[Detected change data]
-=-=-=-=-
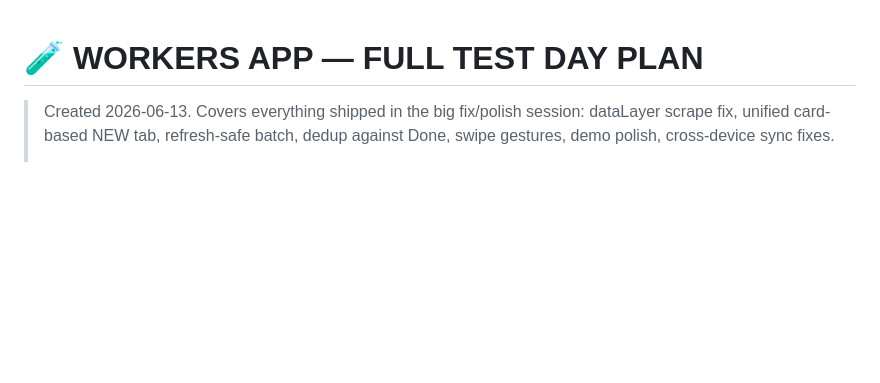
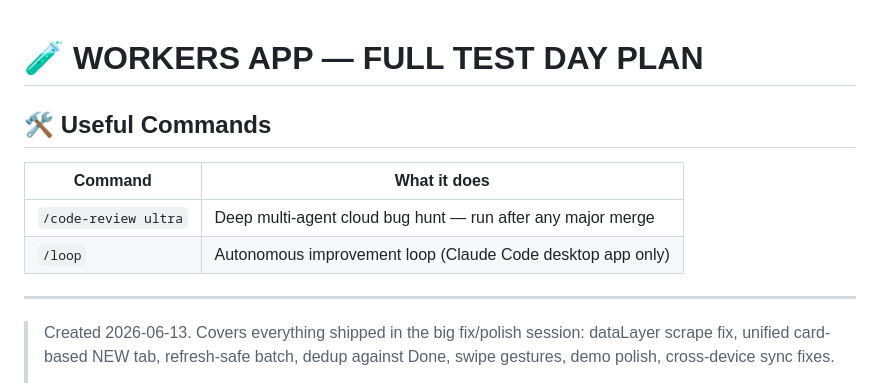
Before and after one commit to GreekeFire/Workers, a Markdown page: TEST-PLAN.md, the part around the change. Drawn GitHub-style; blank space fills up the shorter version.

Commit message:
TEST-PLAN: add useful commands section with /code-review ultra and /loop

```diff
--- a/TEST-PLAN.md
+++ b/TEST-PLAN.md
@@ -1,4 +1,13 @@
 # 🧪 WORKERS APP — FULL TEST DAY PLAN
+
+## 🛠 Useful Commands
+
+| Command | What it does |
+|---|---|
+| `/code-review ultra` | Deep multi-agent cloud bug hunt — run after any major merge |
+| `/loop` | Autonomous improvement loop (Claude Code desktop app only) |
+
+---
 
 > Created 2026-06-13. Covers everything shipped in the big fix/polish session:
 > dataLayer scrape fix, unified card-based NEW tab, refresh-safe batch,
```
-=-=-=-=-
**ACTION ITEM**. Note how many lines of the entries contain the string "TEST", then give that number by itself.

**ANSWER TO THIS TASK**. 5